Laws are often a few steps behind technology. Criminals know this, so when something new is invented, they usually have some leeway before the fix. What would happen if you were the victim of some kind of crime in the metaverse? If you went to the police… would they understand you, or would you think you escaped from a video game and are disoriented? To prevent this, one of the largest police forces in the world is already working in the metaverse to train its officers. And, believe it or not, it’s the sensible thing to do.
Interpol just arrived in the metaverse
The Metaverse is for many a recreational place to interact with other distant humans. However, you should never let your guard down. Once virtual worlds grow in popularity, they will be filled with criminals, as has happened many times before with other disruptive technologies.
What are the dangers of the metaverse? How can cybercriminals operate there? Well, that’s what the International Criminal Police Organization, better known as INTERPOL, wants to know.
To protect us, they must first understand us
Taking advantage of Interpol’s 90th General Assembly in New Delhi, this organization agreed to launch the world’s first police metaverse. The basic idea is that law enforcement from all member countries of this organization can enter a virtual environment to understand how virtual worlds work.
Agents will spend hours in their controlled metaverse studying how criminal masterminds might operate. Thus, they could not only identify the way in which criminals could commit serious crimes already committed online (fraud, threats, drug distribution…), but they could also study new types of crimes that might arise within the framework of the metaverse. This information will be used to protect people connected to virtual reality.
A start in cooperation with governments
Already in the assembly, Interpol has compiled a list of the most important crimes that must be investigated and prosecuted so that they are not committed in the metaverse. What worries this entity most is that criminals may find a new way to commit crimes against children, just as it is worrying that virtual reality is being used to commit financial fraud on a global scale.
However, the list of crimes is quite long. Interpol has also focused on theft of private information, ransomware, phishing and document forgery. They also expressed concern that the metaverse could foster new forms of sexual assault and harassment.
Of course, agents will not work alone. It would be pointless to connect hundreds of civil servants to virtual reality without a guide. The organization will work closely with a group of experts in this field.

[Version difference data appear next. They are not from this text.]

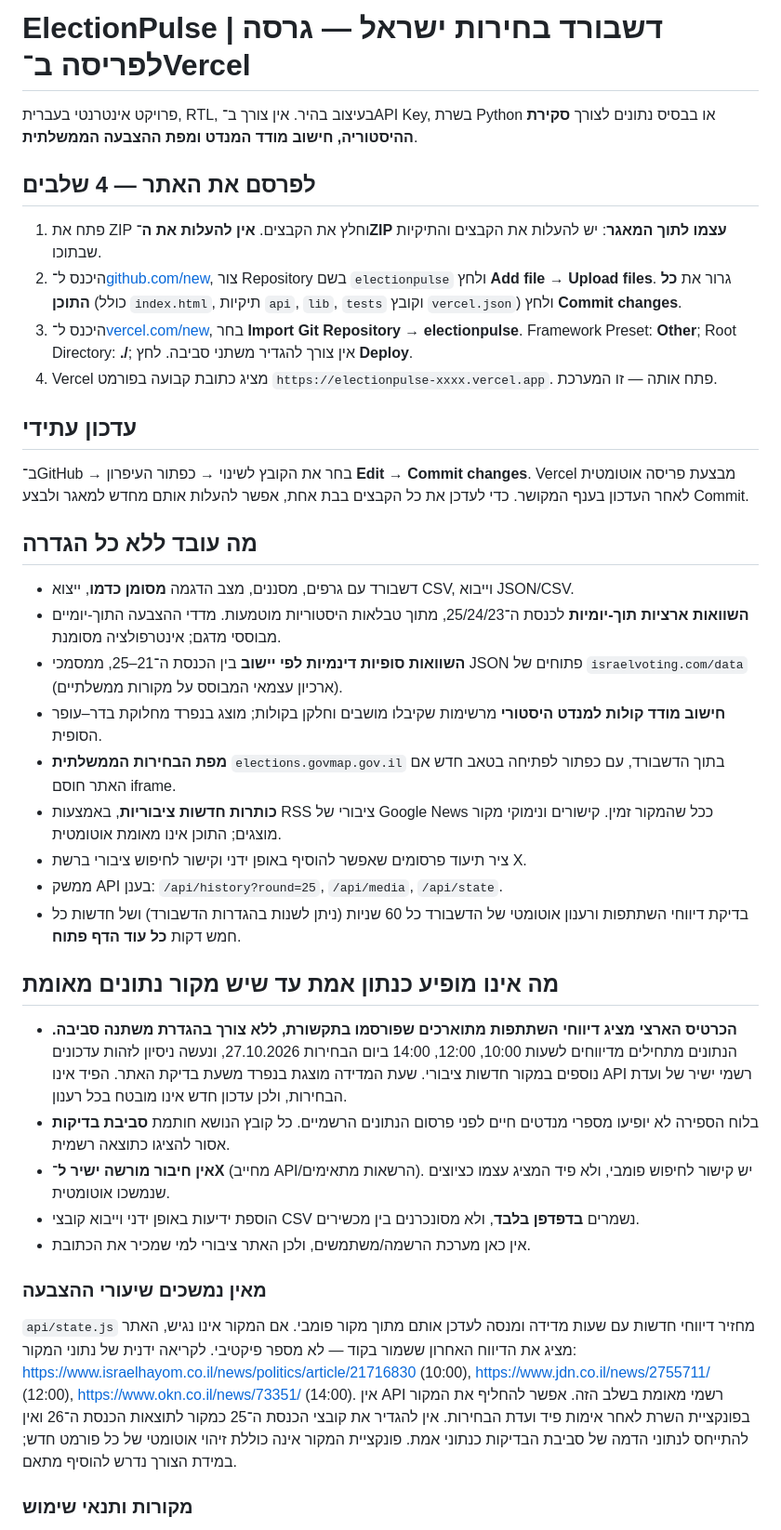
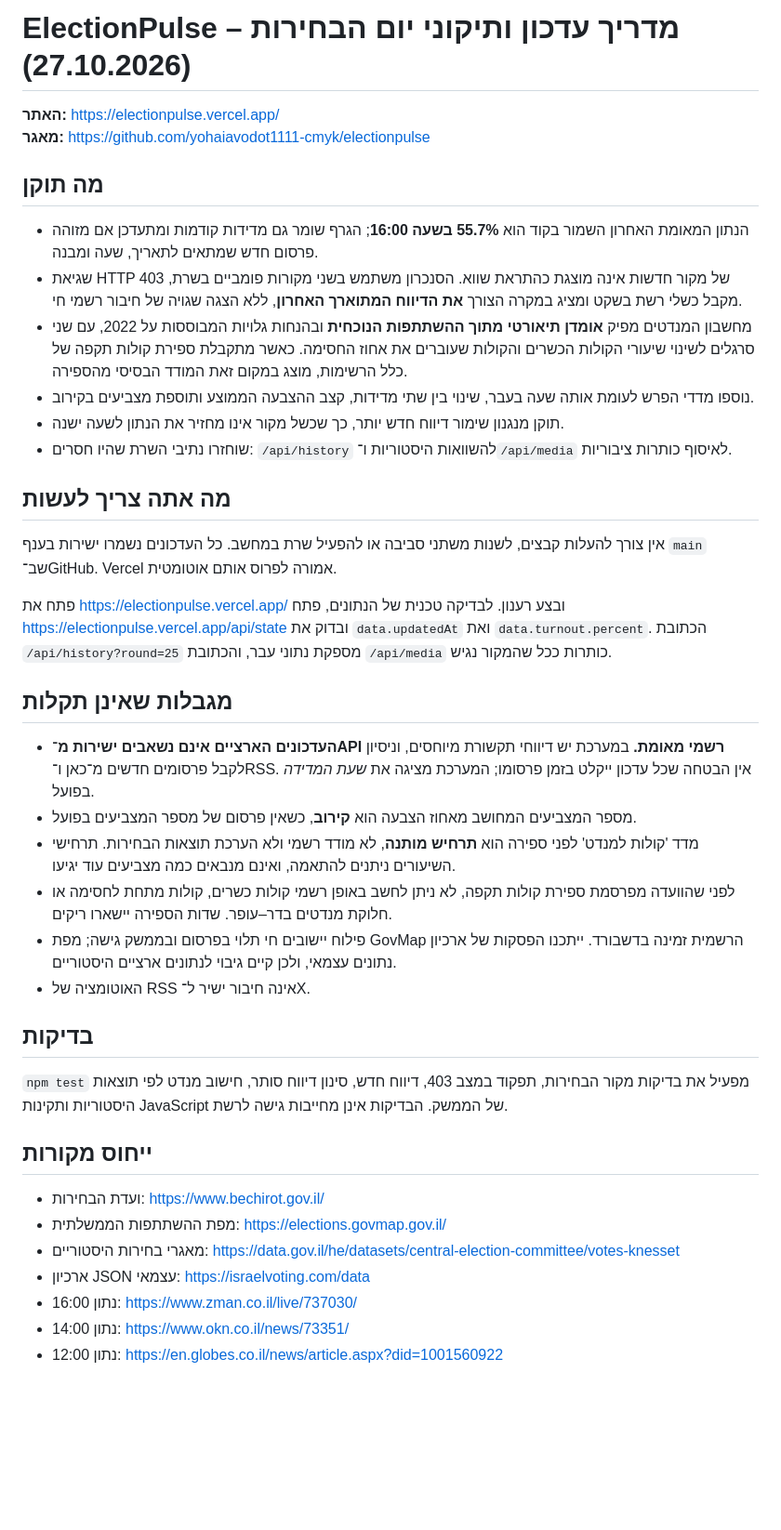
Before and after one commit to yohaiavodot1111-cmyk/electionpulse, a Markdown page: README.md, the part around one of its changes. Shown at 93% size. Drawn GitHub-style; blank space fills up the shorter version.

Commit message:
Document precise deployment status, source limitations, and updated turnout and mandate calculations

```diff
--- a/README.md
+++ b/README.md
@@ -1,41 +1,43 @@
-# ElectionPulse | דשבורד בחירות ישראל — גרסה לפריסה ב־Vercel
+# ElectionPulse – מדריך עדכון ותיקוני יום הבחירות (27.10.2026)
 
-פרויקט אינטרנטי בעברית, RTL, בעיצוב בהיר. אין צורך ב־API Key, בשרת Python או בבסיס נתונים לצורך **סקירת ההיסטוריה, חישוב מודד המנדט ומפת ההצבעה הממשלתית**.
+**האתר:** https://electionpulse.vercel.app/
+**מאגר:** https://github.com/yohaiavodot1111-cmyk/electionpulse
 
-## לפרסם את האתר — 4 שלבים
+## מה תוקן
 
-1. פתח את ZIP וחלץ את הקבצים. **אין להעלות את ה־ZIP עצמו לתוך המאגר**: יש להעלות את הקבצים והתיקיות שבתוכו.
-2. היכנס ל־[github.com/new](https://github.com/new), צור Repository בשם `electionpulse` ולחץ **Add file → Upload files**. גרור את **כל התוכן** (כולל `index.html`, תיקיות `api`, `lib`, `tests` וקובץ `vercel.json`) ולחץ **Commit changes**.
-3. היכנס ל־[vercel.com/new](https://vercel.com/new), בחר **Import Git Repository → electionpulse**. Framework Preset: **Other**; Root Directory: **./**; אין צורך להגדיר משתני סביבה. לחץ **Deploy**.
-4. Vercel מציג כתובת קבועה בפורמט `https://electionpulse-xxxx.vercel.app`. פתח אותה — זו המערכת.
+- הנתון המאומת האחרון השמור בקוד הוא **55.7% בשעה 16:00**; הגרף שומר גם מדידות קודמות ומתעדכן אם מזוהה פרסום חדש שמתאים לתאריך, שעה ומבנה.
+- שגיאת HTTP 403 של מקור חדשות אינה מוצגת כהתראת שווא. הסנכרון משתמש בשני מקורות פומביים בשרת, מקבל כשלי רשת בשקט ומציג במקרה הצורך **את הדיווח המתוארך האחרון**, ללא הצגה שגויה של חיבור רשמי חי.
+- מחשבון המנדטים מפיק **אומדן תיאורטי מתוך ההשתתפות הנוכחית** ובהנחות גלויות המבוססות על 2022, עם שני סרגלים לשינוי שיעורי הקולות הכשרים והקולות שעוברים את אחוז החסימה. כאשר מתקבלת ספירת קולות תקפה של כלל הרשימות, מוצג במקום זאת המודד הבסיסי מהספירה.
+- נוספו מדדי הפרש לעומת אותה שעה בעבר, שינוי בין שתי מדידות, קצב ההצבעה הממוצע ותוספת מצביעים בקירוב.
+- תוקן מנגנון שימור דיווח חדש יותר, כך שכשל מקור אינו מחזיר את הנתון לשעה ישנה.
+- שוחזרו נתיבי השרת שהיו חסרים: `/api/history` להשוואות היסטוריות ו־`/api/media` לאיסוף כותרות ציבוריות.
 
-## עדכון עתידי
+## מה אתה צריך לעשות
 
-ב־GitHub → בחר את הקובץ לשינוי → כפתור העיפרון **Edit** → **Commit changes**. Vercel מבצעת פריסה אוטומטית לאחר העדכון בענף המקושר. כדי לעדכן את כל הקבצים בבת אחת, אפשר להעלות אותם מחדש למאגר ולבצע Commit.
+אין צורך להעלות קבצים, לשנות משתני סביבה או להפעיל שרת במחשב. כל העדכונים נשמרו ישירות בענף `main` שב־GitHub. Vercel אמורה לפרוס אותם אוטומטית.
 
-## מה עובד ללא כל הגדרה
+פתח את https://electionpulse.vercel.app/ ובצע רענון. לבדיקה טכנית של הנתונים, פתח https://electionpulse.vercel.app/api/state ובדוק את `data.updatedAt` ואת `data.turnout.percent`. הכתובת `/api/history?round=25` מספקת נתוני עבר, והכתובת `/api/media` כותרות ככל שהמקור נגיש.
 
-- דשבורד עם גרפים, מסננים, מצב הדגמה **מסומן כדמו**, ייצוא CSV, וייבוא JSON/CSV.
-- **השוואות ארציות תוך-יומיות** לכנסת ה־25/24/23, מתוך טבלאות היסטוריות מוטמעות. מדדי ההצבעה התוך-יומיים מבוססי מדגם; אינטרפולציה מסומנת.
-- **השוואות סופיות דינמיות לפי יישוב** בין הכנסת ה־21–25, ממסמכי JSON פתוחים של `israelvoting.com/data` (ארכיון עצמאי המבוסס על מקורות ממשלתיים).
-- **חישוב מודד קולות למנדט היסטורי** מרשימות שקיבלו מושבים וחלקן בקולות; מוצג בנפרד מחלוקת בדר–עופר הסופית.
-- **מפת הבחירות הממשלתית** `elections.govmap.gov.il` בתוך הדשבורד, עם כפתור לפתיחה בטאב חדש אם האתר חוסם iframe.
-- **כותרות חדשות ציבוריות**, באמצעות RSS ציבורי של Google News ככל שהמקור זמין. קישורים ונימוקי מקור מוצגים; התוכן אינו מאומת אוטומטית.
-- ציר תיעוד פרסומים שאפשר להוסיף באופן ידני וקישור לחיפוש ציבורי ברשת X.
-- ממשק API בענן: `/api/history?round=25`, `/api/media`, `/api/state`.
-- בדיקת דיווחי השתתפות ורענון אוטומטי של הדשבורד כל 60 שניות (ניתן לשנות בהגדרות הדשבורד) ושל חדשות כל חמש דקות **כל עוד הדף פתוח**.
+## מגבלות שאינן תקלות
 
-## מה אינו מופיע כנתון אמת עד שיש מקור נתונים מאומת
+- **העדכונים הארציים אינם נשאבים ישירות מ־API רשמי מאומת.** במערכת יש דיווחי תקשורת מיוחסים, וניסיון לקבל פרסומים חדשים מ־כאן ו־RSS. אין הבטחה שכל עדכון ייקלט בזמן פרסומו; המערכת מציגה את *שעת המדידה* בפועל.
+- מספר המצביעים המחושב מאחוז הצבעה הוא **קירוב**, כשאין פרסום של מספר המצביעים בפועל.
+- מדד 'קולות למנדט' לפני ספירה הוא **תרחיש מותנה**, לא מודד רשמי ולא הערכת תוצאות הבחירות. תרחישי השיעורים ניתנים להתאמה, ואינם מנבאים כמה מצביעים עוד יגיעו.
+- לפני שהוועדה מפרסמת ספירת קולות תקפה, לא ניתן לחשב באופן רשמי קולות כשרים, קולות מתחת לחסימה או חלוקת מנדטים בדר–עופר. שדות הספירה יישארו ריקים.
+- פילוח יישובים חי תלוי בפרסום ובממשק גישה; מפת GovMap הרשמית זמינה בדשבורד. ייתכנו הפסקות של ארכיון נתונים עצמאי, ולכן קיים גיבוי לנתונים ארציים היסטוריים.
+- האוטומציה של RSS אינה חיבור ישיר ל־X.
 
-- **הכרטיס הארצי מציג דיווחי השתתפות מתוארכים שפורסמו בתקשורת, ללא צורך בהגדרת משתנה סביבה.** הנתונים מתחילים מדיווחים לשעות 10:00, 12:00, 14:00 ביום הבחירות 27.10.2026, ונעשה ניסיון לזהות עדכונים נוספים במקור חדשות ציבורי. שעת המדידה מוצגת בנפרד משעת בדיקת האתר. הפיד אינו API רשמי ישיר של ועדת הבחירות, ולכן עדכון חדש אינו מובטח בכל רענון.
-- בלוח הספירה לא יופיעו מספרי מנדטים חיים לפני פרסום הנתונים הרשמיים. כל קובץ הנושא חותמת **סביבת בדיקות** אסור להציגו כתוצאה רשמית.
-- **אין חיבור מורשה ישיר ל־X** (מחייב API/הרשאות מתאימים). יש קישור לחיפוש פומבי, ולא פיד המציג עצמו כציוצים שנמשכו אוטומטית.
-- הוספת ידיעות באופן ידני וייבוא קובצי CSV נשמרים **בדפדפן בלבד**, ולא מסונכרנים בין מכשירים.
-- אין כאן מערכת הרשמה/משתמשים, ולכן האתר ציבורי למי שמכיר את הכתובת.
+## בדיקות
 
-### מאין נמשכים שיעורי ההצבעה
+`npm test` מפעיל את בדיקות מקור הבחירות, תפקוד במצב 403, דיווח חדש, סינון דיווח סותר, חישוב מנדט לפי תוצאות היסטוריות ותקינות JavaScript של הממשק. הבדיקות אינן מחייבות גישה לרשת.
 
-`api/state.js` מחזיר דיווחי חדשות עם שעות מדידה ומנסה לעדכן אותם מתוך מקור פומבי. אם המקור אינו נגיש, האתר מציג את הדיווח האחרון ששמור בקוד — לא מספר פיקטיבי. לקריאה ידנית של נתוני המקור: https://www.israelhayom.co.il/news/politics/article/21716830 (10:00), https://www.jdn.co.il/news/2755711/ (12:00), https://www.okn.co.il/news/73351/ (14:00). אין API רשמי מאומת בשלב הזה. אפשר להחליף את המקור בפונקציית השרת לאחר אימות פיד ועדת הבחירות. אין להגדיר את קובצי הכנסת ה־25 כמקור לתוצאות הכנסת ה־26 ואין להתייחס לנתוני הדמה של סביבת הבדיקות כנתוני אמת. פונקציית המקור אינה כוללת זיהוי אוטומטי של כל פורמט חדש; במידת הצורך נדרש להוסיף מתאם.
+## ייחוס מקורות
 
-### מקורות ותנאי שימוש
+- ועדת הבחירות: https://www.bechirot.gov.il/
+- מפת ההשתתפות הממשלתית: https://elections.govmap.gov.il/
+- מאגרי בחירות היסטוריים: https://data.gov.il/he/datasets/central-election-committee/votes-knesset
+- ארכיון JSON עצמאי: https://israelvoting.com/data
+- נתון 16:00: https://www.zman.co.il/live/737030/
+- נתון 14:00: https://www.okn.co.il/news/73351/
+- נתון 12:00: https://en.globes.co.il/news/article.aspx?did=1001560922
 
```
Also changed, not shown: other parts of README.md (+2 -18 lines).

Although it may seem unbelievable, Interpol is not the first police organization to work with the metaverse. A little while ago, the United Arab Emirates police had already announced a similar service for its police officers.